via Transitional Justice in Zimbabwe Report | SW Radio Africa 11 July 2014
From 9 to 11 October 2013, over 64 organisations representing a cross-section of transitional justice stakeholders, converged in Johannesburg for a conference to interrogate the question of how to make Zimbabwe’s National Peace and Reconciliation Commission competent and effective. The purpose of this mail is to present the Conference Report that sums up the conference outcomes; recommendations and next steps in the transitional justice discourse in Zimbabwe.
Running under the theme; Truth Commissions: the Best Practices, the conference benefitted from the experiences of commissioners from Kenya, South Africa and Sierra Leone as well as a distinguished scholar and witness from the commission in Guatemala and outstanding academics from Germany, Northern Ireland and South Africa.

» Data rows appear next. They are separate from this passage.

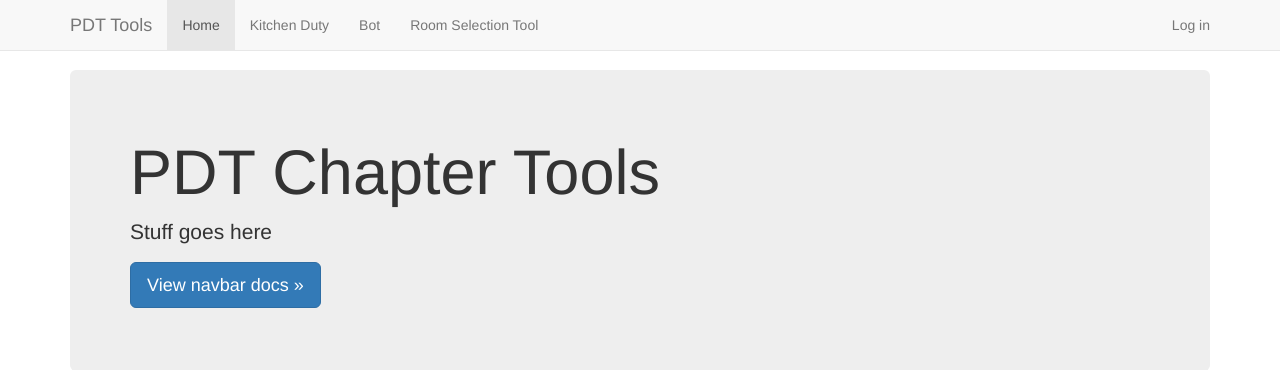
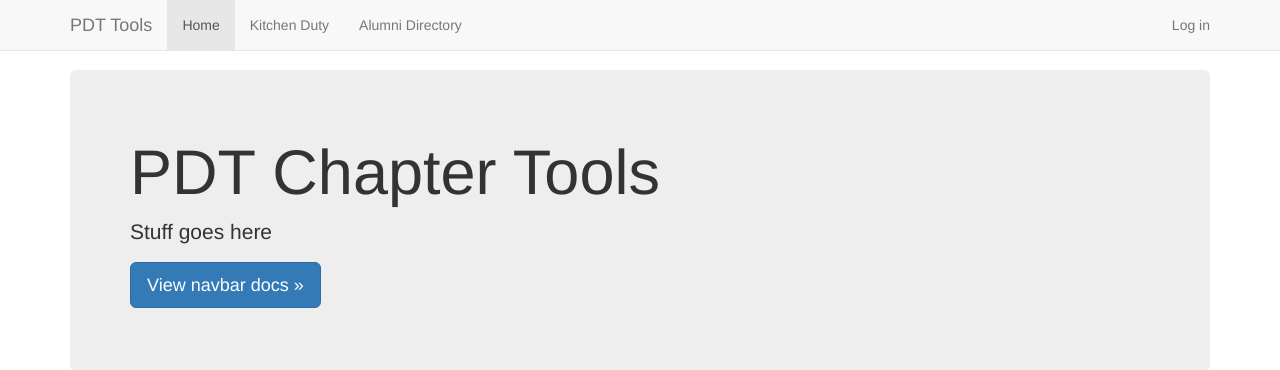
Before and after one commit to luisnaranjo733/pdtTools, a Flask app: page / in a window 1280 px wide. Shown: the top 370 px of the page. Run offline with Flask 2, Linux system fonts and the light colour scheme; parts of the project's set-up code (start-up, migrations or seed data) failed here and were passed over; some libraries are stand-ins or nearby versions.

Commit message:
Updated some template html

```diff
--- a/pdtTools/templates/base.html
+++ b/pdtTools/templates/base.html
@@ -50,8 +50,7 @@
           <ul class="nav navbar-nav">
             <li class="active"><a href="{{ url_for('home') }}">Home</a></li>
             <li><a href="{{ url_for('kitchenDuty') }}">Kitchen Duty</a></li>
-            <li><a href="{{ url_for('kitchenBot') }}">Bot</a></li>
-            <li><a href="#contact">Room Selection Tool</a></li>
+            <li><a href="#alumniDirectory">Alumni Directory</a></li>
           </ul>
           <ul class="nav navbar-nav navbar-right">
 
```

The experiences of the experts informed deliberations on what other societies have gone through in trying to deal with a legacy of gross human rights violations. A society with a violent past has the right to seek the truth. This right belongs to individuals, as well as the society as a whole. At the international level, the right to truth has been recognised as a legal basis to establish truth commissions or other similar mechanisms, due to the need of the victims, their relatives and general society to know the truth about what has taken place. A commission is able facilitate the reconciliation process; contribute to the fight against impunity as well as reinstall and strengthen democracy and the rule of law. It provides a public platform for victims to address the nation directly with their personal stories and can facilitate public debate about how to come to terms with the past.
Zimbabwe’s new Constitution provides this platform through the National Peace and Reconciliation Commission. The participants at the conference managed to contribute some important resolutions to ensure the establishment of a credible and effective commission for Zimbabwe and to set out the minimum expectations of stakeholders regarding truth, post-conflict justice, healing and reconciliation.

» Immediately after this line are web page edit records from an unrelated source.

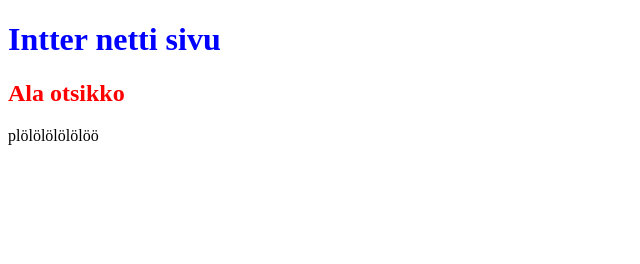
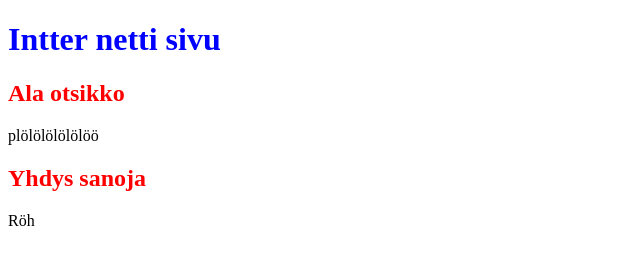
Before and after one commit to taneljuu/ansioluettelo, a plain HTML site: page index.html in a window 1280 px wide. Shown: the whole page, without its empty margins (0-640 px from the left). Drawn offline with Linux system fonts and the light colour scheme.

Commit message:
index.html päivitys

```diff
--- a/index.html
+++ b/index.html
@@ -15,6 +15,8 @@
   <h1>Intter netti sivu</h1>
   <h2>Ala otsikko</h2>
   <a>plölölölölölöö</a>
+  <h2>Yhdys sanoja</h2>
+  <a>Röh</a>
 </body>
 
 </html>
```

The conference also benefitted from the keynote address by the United Nations Special Rapporteur on truth, justice, reparation and guarantees of non-recurrence, Professor Pablo de Greiff in which he emphasised the role of civil society in any truth recovery process since commissions do not start from scratch.

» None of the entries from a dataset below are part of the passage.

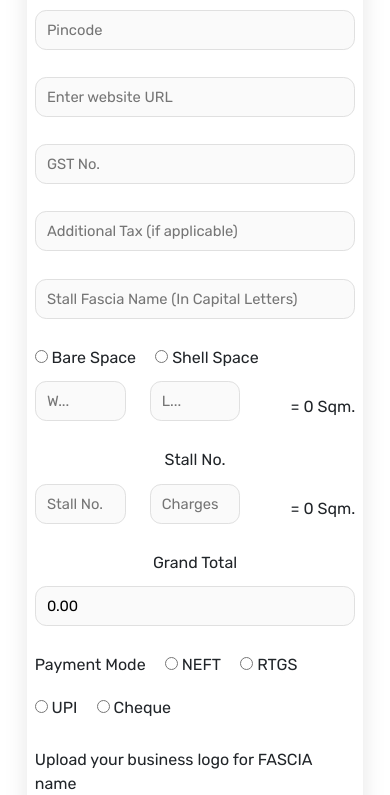
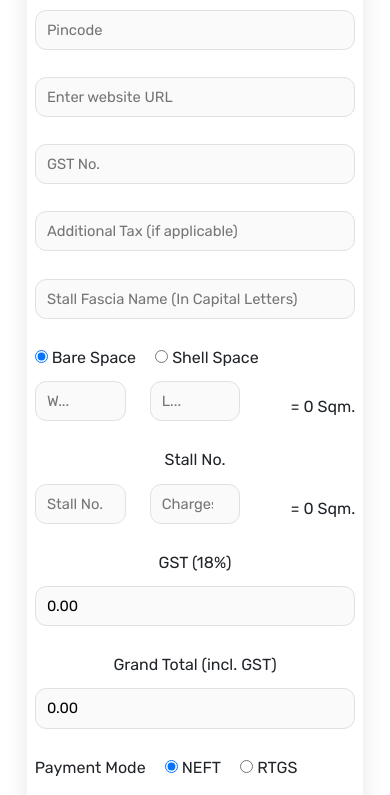
Before and after one commit to shani-pandey/pharmmaex2, a Next.js app: page /exhibitor in a window 390 px wide. Shown: the part 1156-1951 px from the top of the page. Built offline with nearby package versions, Linux system fonts and the light colour scheme.

Commit message:
BE api call

```diff
--- a/src/components/bannerHome/ExhibitorRegistrationPage.js
+++ b/src/components/bannerHome/ExhibitorRegistrationPage.js
@@ -1,9 +1,180 @@
-import React from "react";
+import React, { useState } from "react";
 import styles from "./ExhibitorRegistrationPage.module.css";
 import Image from "next/image";
 import aboutBanner from "../../../public/assests/img/aboutBanner.svg";
+import { useRouter } from "next/router";
+
+// Config array for form fields
+const formFields = [
+  { name: "contactPerson", label: "Contact Person", type: "text", col: 6 },
+  { name: "designation", label: "Designation", type: "text", col: 6 },
+  { name: "company", label: "Company", type: "text", col: 6 },
+  { name: "phone", label: "Phone Number", type: "text", col: 6 },
+  { name: "email", label: "Email ID", type: "email", col: 6 },
+  { name: "address", label: "Company Address", type: "text", col: 6 },
+  { name: "city", label: "City", type: "text", col: 6 },
+  { name: "state", label: "State", type: "text", col: 6 },
+  { name: "pincode", label: "Pincode", type: "text", col: 6 },
+  { name: "website", label: "Enter website URL", type: "url", col: 6 },
+  { name: "gst", label: "GST No.", type: "text", col: 6 },
+  { name: "tax", label: "Additional Tax (if applicable)", type: "text", col: 6 },
+  { name: "stallFascia", label: "Stall Fascia Name (In Capital Letters)", type: "text", col: 12 },
+];
+
+const initialState = formFields.reduce((acc, field) => {
+  acc[field.name] = "";
+  return acc;
+}, {});
+
+const initialOtherState = {
+  spaceType: "Bare Space",
+  width: "",
+  length: "",
+  stallNo: "",
+  charges: "",
+  grandTotal: "0.00",
+  paymentMode: "NEFT",
+  logo: null,
+  agreeComms: false,
+  agreeTerms: false,
+};
 
 const ExhibitorRegistrationPage = () => {
+  const [form, setForm] = useState(initialState);
+  const [other, setOther] = useState(initialOtherState);
+  const [errors, setErrors] = useState({});
+  const [submitError, setSubmitError] = useState("");
+  const router = useRouter();
+
+  // Dynamic area calculation
+  const area = Number(other.width) > 0 && Number(other.length) > 0 ? Number(other.width) * Number(other.length) : 0;
+
+  // Calculate base total and GST
+  const baseTotal = area && other.charges ? area * Number(other.charges) : 0;
+  const gst = baseTotal * 0.18;
+  const grandTotal = (baseTotal + gst).toFixed(2);
+
+  // Update grand total in state when area/charges change
+  React.useEffect(() => {
+    setOther((prev) => ({ ...prev, grandTotal }));
+  }, [area, other.charges]);
+
+  // Handle input changes
+  const handleChange = (e) => {
+    const { name, value, type, checked } = e.target;
+    if (name in form) {
+      setForm((prev) => ({ ...prev, [name]: value }));
+    } else if (name === "agreeComms" || name === "agreeTerms") {
+      setOther((prev) => ({ ...prev, [name]: checked }));
+    } else if (name === "logo") {
+      setOther((prev) => ({ ...prev, logo: e.target.files[0] }));
+    } else {
+      setOther((prev) => ({ ...prev, [name]: value }));
+    }
+  };
+
+  // Handle radio button changes
+  const handleRadio = (e) => {
+    const { name, value } = e.target;
+    setOther((prev) => ({ ...prev, [name]: value }));
+  };
+
+  // Form validation (updated requirements)
+  const validate = () => {
+    const newErrors = {};
+    formFields.forEach((field) => {
+      // Make website and tax optional
+      if (field.name !== "website" && field.name !== "tax" && !form[field.name]) newErrors[field.name] = `${field.label} is required`;
+      // Phone number must be exactly 10 digits
+      if (field.name === "phone" && form.phone && form.phone.length !== 10) {
+        newErrors.phone = "Phone Number must be exactly 10 digits.";
+      }
+      // Phone number must be numeric
+      if (field.name === "phone" && form.phone && /[^0-9]/.test(form.phone)) {
+        newErrors.phone = "Phone Number must contain only numbers.";
+      }
+      // Email validation
+      if (field.name === "email" && form.email) {
+        const emailRegex = /^[^\s@]+@[^\s@]+\.[^\s@]+$/;
+        if (!emailRegex.test(form.email)) {
+          newErrors.email = "Please enter a valid email address.";
+        }
+      }
+    });
+    // Bare Space or Shell Space must be selected
+    if (!other.spaceType || (other.spaceType !== "Bare Space" && other.spaceType !== "Shell Space")) {
+      newErrors.spaceType = "Please select either Bare Space or Shell Space.";
+    }
+    // Grand Total must be present and > 0
+    if (!grandTotal || Number(grandTotal) <= 0) {
+      newErrors.grandTotal = "Grand Total must be calculated and greater than 0.";
+    }
+    // Payment Mode required
+    if (!other.paymentMode) {
+      newErrors.paymentMode = "Please select a payment mode.";
+    }
+    // Logo upload required
+    if (!other.logo) {
+      newErrors.logo = "Please upload your business logo for FASCIA name.";
+    }
+    if (!other.agreeTerms) newErrors.agreeTerms = "You must accept the terms and conditions.";
+    return newErrors;
+  };
+
+  // Handle form submit
+  const handleSubmit = async (e) => {
+    e.preventDefault();
+    const validationErrors = validate();
+    setErrors(validationErrors);
+    setSubmitError("");
+
+    if (Object.keys(validationErrors).length === 0) {
+      const formData = new FormData();
+      const payload = {
+        firstName: form.contactPerson,
+        email: form.email,
+        phone: form.phone,
+        jobTitle: form.designation,
+        company: form.company,
+        companyAdd: form.address,
+        city: form.city,
+        state: form.state,
+        pin: form.pincode,
+        website: form.website,
+        Fascia: form.stallFascia,
+        selectedPaymentMode: other.paymentMode,
+        space: other.spaceType,
+        Sqrm: area,
+        Charges: other.charges,
+        totalCharge: grandTotal,
+        StallNo: other.stallNo,
+      };
+
+      formData.append("jsonData", JSON.stringify(payload));
+      formData.append("file", other.logo);
+
+      try {
+        const res = await fetch("https://apis.pharmmaex.com/send-exbitor-mail", {
+          method: "POST",
+          body: formData,
+        });
+        const result = await res.json();
+        if (res.ok) {
+          setForm(initialState);
+          setOther(initialOtherState);
+          router.push("/thank-you");
+        } else {
+          setSubmitError("Oops! Something went wrong while submitting your form. Please try again later.");
+          if (result.error) console.error("Submission error:", result.error);
+        }
+      } catch (err) {
+        setSubmitError("Oops! Something went wrong while submitting your form. Please try again later.");
+        console.error("Error submitting form:", err);
+      }
+    }
+  };
+
+
   return (
     <div className={styles.pageWrapper}>
       <h1 className={styles.pageTitle}>Exhibitor Space Registration Form</h1>
@@ -32,122 +203,147 @@ const ExhibitorRegistrationPage = () => {
       </div>
       <div className={styles.formCard}>
         <h2 className={styles.formTitle}>Exhibitor Registration Form</h2>
-        <form className={styles.form}>
+        <form className={styles.form} onSubmit={handleSubmit}>
           <div className="row g-3">
-            <div className="col-md-6">
+            {/* Render fields from config */}
+            {formFields.map((field) => (
+              <div className={`col-md-${field.col}`} key={field.name}>
                 <input
-                type="text"
-                placeholder="Contact Person"
+                  type={field.type}
+                  name={field.name}
+                  placeholder={field.label}
                   className={styles.input}
+                  value={form[field.name]}
+                  onChange={handleChange}
+                  maxLength={field.name === "phone" ? 10 : undefined}
+                  inputMode={field.name === "phone" ? "numeric" : undefined}
+                  pattern={field.name === "phone" ? "[0-9]*" : undefined}
                 />
+                {errors[field.name] && (
+                  <div style={{ color: "red", fontSize: 12 }}>{errors[field.name]}</div>
+                )}
               </div>
-            <div className="col-md-6">
-              <input
-                type="text"
-                placeholder="Designation"
-                className={styles.input}
-              />
-            </div>
-            <div className="col-md-6">
-              <input
-                type="text"
-                placeholder="Company"
-                className={styles.input}
-              />
-            </div>
-            <div className="col-md-6">
-              <input
-                type="text"
-                placeholder="Phone Number"
-                className={styles.input}
-              />
-            </div>
-            <div className="col-md-6">
-              <input
-                type="email"
-                placeholder="Email ID"
-                className={styles.input}
-              />
-            </div>
-            <div className="col-md-6">
-              <input
-                type="text"
-                placeholder="Company Address"
-                className={styles.input}
-              />
-            </div>
-            <div className="col-md-6">
-              <input type="text" placeholder="City" className={styles.input} />
-            </div>
-            <div className="col-md-6">
-              <input type="text" placeholder="State" className={styles.input} />
-            </div>
-            <div className="col-md-6">
-              <input
-                type="text"
-                placeholder="Pincode"
-                className={styles.input}
-              />
-            </div>
-            <div className="col-md-6">
-              <input
-                type="url"
-                placeholder="Enter website URL"
-                className={styles.input}
-              />
-            </div>
-            <div className="col-md-6">
-              <input
-                type="text"
-                placeholder="GST No."
-                className={styles.input}
-              />
-            </div>
-            <div className="col-md-6">
-              <input
-                type="text"
-                placeholder="Additional Tax (if applicable)"
-                className={styles.input}
-              />
-            </div>
+            ))}
 
-            <div className="col-md-12">
-              <input
-                type="text"
-                placeholder="Stall Fascia Name (In Capital Letters)"
-                className={styles.input}
-              />
-            </div>
+            {/* Space Type and Area Calculation */}
             <div className="col-md-12">
               <div className="row align-items-center">
                 <div className="col-md-4">
                   <div className={styles.optionsRow}>
                     <label>
-                      <input type="radio" name="spaceType" /> Bare Space
+                      <input
+                        type="radio"
+                        name="spaceType"
+                        value="Bare Space"
+                        checked={other.spaceType === "Bare Space"}
+                        onChange={handleRadio}
+                      />{' '}Bare Space
                     </label>
                     <label>
-                      <input type="radio" name="spaceType" /> Shell Space
+                      <input
+                        type="radio"
+                        name="spaceType"
+                        value="Shell Space"
+                        checked={other.spaceType === "Shell Space"}
+                        onChange={handleRadio}
+                      />{' '}Shell Space
+                    </label>
+                  </div>
+                  {errors.spaceType && (
+                    <div style={{ color: "red", fontSize: 12 }}>{errors.spaceType}</div>
+                  )}
+                </div>
+                <div className="col-md-8">
+                  <div className="row align-items-center justify-content-between">
+                    <div className="col">
+                      <input
+                        type="number"
+                        name="width"
+                        className={styles.input}
+                        placeholder="W..."
+                        value={other.width}
+                        onChange={handleChange}
+                        min="0"
+                      />
+                    </div>
+                    <div className="col">
+                      <input
+                        type="number"
+                        name="length"
+                        className={styles.input}
+                        placeholder="L..."
+                        value={other.length}
+                        onChange={handleChange}
+                        min="0"
+                      />
+                    </div>
+                    <div className="col text-end">
+                      <span>= {area} Sqm.</span>
+                    </div>
+                  </div>
+                </div>
+              </div>
+            </div>
+            {/* Stall No. and Charges */}
+            <div className="col-md-12">
+              <div className="row align-items-center">
+                <div className="col-md-4">
+                  <div className={styles.optionsRow}>
+                    <label className="text-end d-block w-100 StallText">
+                      Stall No.
                     </label>
                   </div>
                 </div>
                 <div className="col-md-8">
-                  <div class="row align-items-center justify-content-between">
-                    <div class="col">
+                  <div className="row align-items-center justify-content-between">
+                    <div className="col">
                       <input
                         type="text"
+                        name="stallNo"
+                        placeholder="Stall No."
                         className={styles.input}
-                        placeholder="W..."
+                        value={other.stallNo}
+                        onChange={handleChange}
                       />
                     </div>
-                    <div class="col">
+                    <div className="col">
+                      <input
+                        type="number"
+                        name="charges"
+                        placeholder="Charges"
+                        className={styles.input}
+                        value={other.charges}
+                        onChange={handleChange}
+                        min="0"
+                      />
+                    </div>
+                    <div className="col text-end">
+                      <span>= {area} Sqm.</span>
+                    </div>
+                  </div>
+                </div>
+              </div>
+            </div>
+            {/* Grand Total with GST */}
+            <div className="col-md-12">
+              <div className="row align-items-center">
+                <div className="col-md-4">
+                  <div className={styles.optionsRow}>
+                    <label className="text-end d-block w-100 StallText">
+                      <span>GST (18%)</span>
+                    </label>
+                  </div>
+                </div>
+                <div className="col-md-8">
+                  <div className="row align-items-center justify-content-between">
+                    <div className="col-md-8">
                       <input
                         type="text"
+                        name="gst"
+                        value={gst.toFixed(2)}
+                        readOnly
                         className={styles.input}
-                        placeholder="L..."
                       />
-                    </div>
-                    <div class="col text-end">
-                      <span>= 0 Sqm.</span>
                     </div>
                   </div>
                 </div>
@@ -157,108 +353,103 @@ const ExhibitorRegistrationPage = () => {
               <div className="row align-items-center">
                 <div className="col-md-4">
                   <div className={styles.optionsRow}>
-
                     <label className="text-end d-block w-100 StallText">
-                     Stall No.
+                      <span>Grand Total (incl. GST)</span>
                     </label>
                   </div>
                 </div>
                 <div className="col-md-8">
-                  <div class="row align-items-center justify-content-between">
-                    <div class="col">
+                  <div className="row align-items-center justify-content-between">
+                    <div className="col-md-8">
                       <input
                         type="text"
-              placeholder="Stall No."
+                        name="grandTotal"
+                        value={grandTotal}
+                        readOnly
                         className={styles.input}
                       />
-                    </div>
-                    <div class="col">
-                      <input
-              type="text"
-              placeholder="Charges"
-               className={styles.input}
-            />
-                    </div>
-                    <div class="col text-end">
-                      <span>= 0 Sqm.</span>
+                      {errors.grandTotal && (
+                        <div style={{ color: "red", fontSize: 12 }}>{errors.grandTotal}</div>
+                      )}
                     </div>
                   </div>
                 </div>
               </div>
             </div>
+            {/* Payment Mode */}
             <div className="col-md-12">
-              <div className="row align-items-center">
-                <div className="col-md-4">
+              <div className="row">
+                <div className="col-md-2"></div>
+                <div className="col-md-9">
                   <div className={styles.optionsRow}>
-
-                    <label className="text-end d-block w-100 StallText">
-                    <span>Grand Total</span>
+                    <span>Payment Mode</span>
+                    {["NEFT", "RTGS", "UPI", "Cheque"].map((mode) => (
+                      <label key={mode}>
+                        <input
+                          type="radio"
+                          name="paymentMode"
+                          value={mode}
+                          checked={other.paymentMode === mode}
+                          onChange={handleRadio}
+                        />{' '}{mode}
                       </label>
+                    ))}
+                  </div>
+                  {errors.paymentMode && (
+                    <div style={{ color: "red", fontSize: 12 }}>{errors.paymentMode}</div>
+                  )}
                 </div>
               </div>
-                <div className="col-md-8">
-                  <div class="row align-items-center justify-content-between">
-                    <div class="col-md-8">
+            </div>
+            {/* File Upload */}
+            <div className="col-md-12">
+              <div className="form-group">
+                <label>Upload your business logo for FASCIA name</label>
+                <div className="custom-upload">
                   <input
-              type="text"
-              value="0.00"
-              readOnly
-        className={styles.input}
+                    type="file"
+                    name="logo"
+                    className={styles.fileInput}
+                    onChange={handleChange}
+                    accept=".ai,.png,.pdf,.svg,.jpeg,.jpg,.cdr"
                   />
-                    </div>
-
-
+                  <span>(AI. PNG. PDF. SVG. JPEG. CDR)</span>
+                  {other.logo && (
+                    <span style={{ marginLeft: 10, color: 'green' }}>{other.logo.name}</span>
+                  )}
+                  {errors.logo && (
+                    <div style={{ color: "red", fontSize: 12 }}>{errors.logo}</div>
+                  )}
                 </div>
               </div>
             </div>
           </div>
-             <div className="col-md-12">
-            <div className="row">
-                <div className="col-md-2">
-
-                </div>
-                <div className="col-md-9">
-                    <div className={styles.optionsRow}>
-                                <span>Payment Mode</span>
+          {submitError && (
+            <div style={{ color: "red", marginTop: 16, fontWeight: 500, textAlign: "center" }}>{submitError}</div>
+          )}
+          {/* Checkboxes */}
+          <div className={styles.checkboxRow}>
             <label>
-                                  <input type="radio" name="paymentMode" /> NEFT
+              <input
+                type="checkbox"
+                name="agreeComms"
+                checked={other.agreeComms}
+                onChange={handleChange}
+              />{' '}
+              I agree to receive communications from PharmmaEx and its partners.
             </label>
             <label>
-                                  <input type="radio" name="paymentMode" /> RTGS
+              <input
+                type="checkbox"
+                name="agreeTerms"
+                checked={other.agreeTerms}
+                onChange={handleChange}
+              />{' '}
+              I accept the terms and conditions.
             </label>
-                                <label>
-                                  <input type="radio" name="paymentMode" /> UPI
-                                </label>
-                                <label>
-                                  <input type="radio" name="paymentMode" /> Cheque
-                                </label>
-                              </div>
-                </div>
-            </div>
-            </div>
-            <div className="col-md-12">
- <div class="form-group">
-      <label>Upload your business logo for FASCIA name</label>
-      <div class="custom-upload">
-        <input type="file" className={styles.fileInput} />
-        <span>(AI. PNG. PDF. SVG. JPEG. CDR)</span>
-      </div>
-    </div>
-            </div>
-          </div>
-
-
-
-
-
-          <div className={styles.checkboxRow}>
-            <label>
-              <input type="checkbox" /> I agree to receive communications from
-              PharmmaEx and its partners.
-            </label>
-            <label>
-              <input type="checkbox" /> I accept the terms and conditions.
-            </label>
+            {errors.agreeTerms && (
+              <div style={{ color: "red", fontSize: 12 }}>{errors.agreeTerms}</div>
+            )}
           </div>
           <div className={styles.submitRow}>
             <button type="submit" className={styles.submitBtn}>
--- a/src/components/bannerHome/ExhibitorRegistrationPage.module.css
+++ b/src/components/bannerHome/ExhibitorRegistrationPage.module.css
@@ -45,7 +45,7 @@
 
 .formCard {
     z-index: 3;
-    background: #ffffff8c;
+
     border-radius: 1.2rem;
     width: 90%;
     margin: 0 auto 2.5rem;
@@ -53,6 +53,8 @@
     position: relative;
     top: -1.5rem;
     box-shadow: 0 2px 24px #0000001a;
+     background: rgba(255, 255, 255, 0.1); /* semi-transparent */
+  backdrop-filter: blur(10px); /* blur background behind */
 }
 
 .formTitle {
--- a/src/components/bannerHome/bannerHome.module.css
+++ b/src/components/bannerHome/bannerHome.module.css
@@ -32,8 +32,7 @@
 }
 
 .countdownBox {
-    background-color: rgba(255, 255, 255, 0.3); /* bg-white/30 */
-    backdrop-filter: blur(12px);               /* backdrop-blur-md */
+
     color: white;                              /* text-white */
     border-radius: 1rem;                       /* rounded-2xl */
     padding: 1.5rem;                           /* p-6 */
@@ -43,6 +42,9 @@
     display: flex;
     flex-direction: column;
     gap: 1rem;
+    background: rgba(255, 255, 255, 0.1); /* semi-transparent */
+  backdrop-filter: blur(10px); /* blur background behind */
+
 }
 
 .bannerTitle {
--- a/styles/globals.css
+++ b/styles/globals.css
@@ -336,7 +336,7 @@ filter: none;
 }
 
 .whats-in-exhibition-box {
-  background: rgba(255,255,255,0.13);
+
   border-radius: 1.2rem;
   width: 210px;
   height: 180px;
@@ -347,6 +347,8 @@ filter: none;
   box-shadow: 0 4px 24px rgba(0,0,0,0.10);
   color: #fff;
   text-align: center;
+   background: rgba(255, 255, 255, 0.1); /* semi-transparent */
+  backdrop-filter: blur(10px); /* blur background behind */
 }
 
 .whats-in-exhibition-number {
```
Also changed, not shown: pages/thank-you.js (added, +31 -0 lines). Lines whose indentation alone changed are shown as unchanged.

This report summarises the deliberations and outcomes of the conference. The outcomes of the conference have since started shaping the transitional justice discourse with some of the recommendations already in motion, like the setting up of the National Transitional Justice Working Group.
In presenting this report, the Zimbabwe Human Rights NGO Forum (the Forum) emphasises the fact that the national healing and reconciliation process should not be an elite process, and hopes to build national interest in ensuring that Zimbabwe’s National Peace and Reconciliation Commission is competent and effective. The Forum continues to invite policy-makers to ensure that the said processes have the needs of survivors at heart. Civil society has since petitioned the Parliament of Zimbabwe’s Committee on Standing Rules and Orders to reconsider the procedure that is currently running as it alienates the public and ignores the key benchmarks of creating an effective commission such as mechanisms for the protection of survivors in their interaction with the commission. This report further emphasises the need for broad consultation and involvement to ensure that the outcomes envisioned in the constitution are achieved.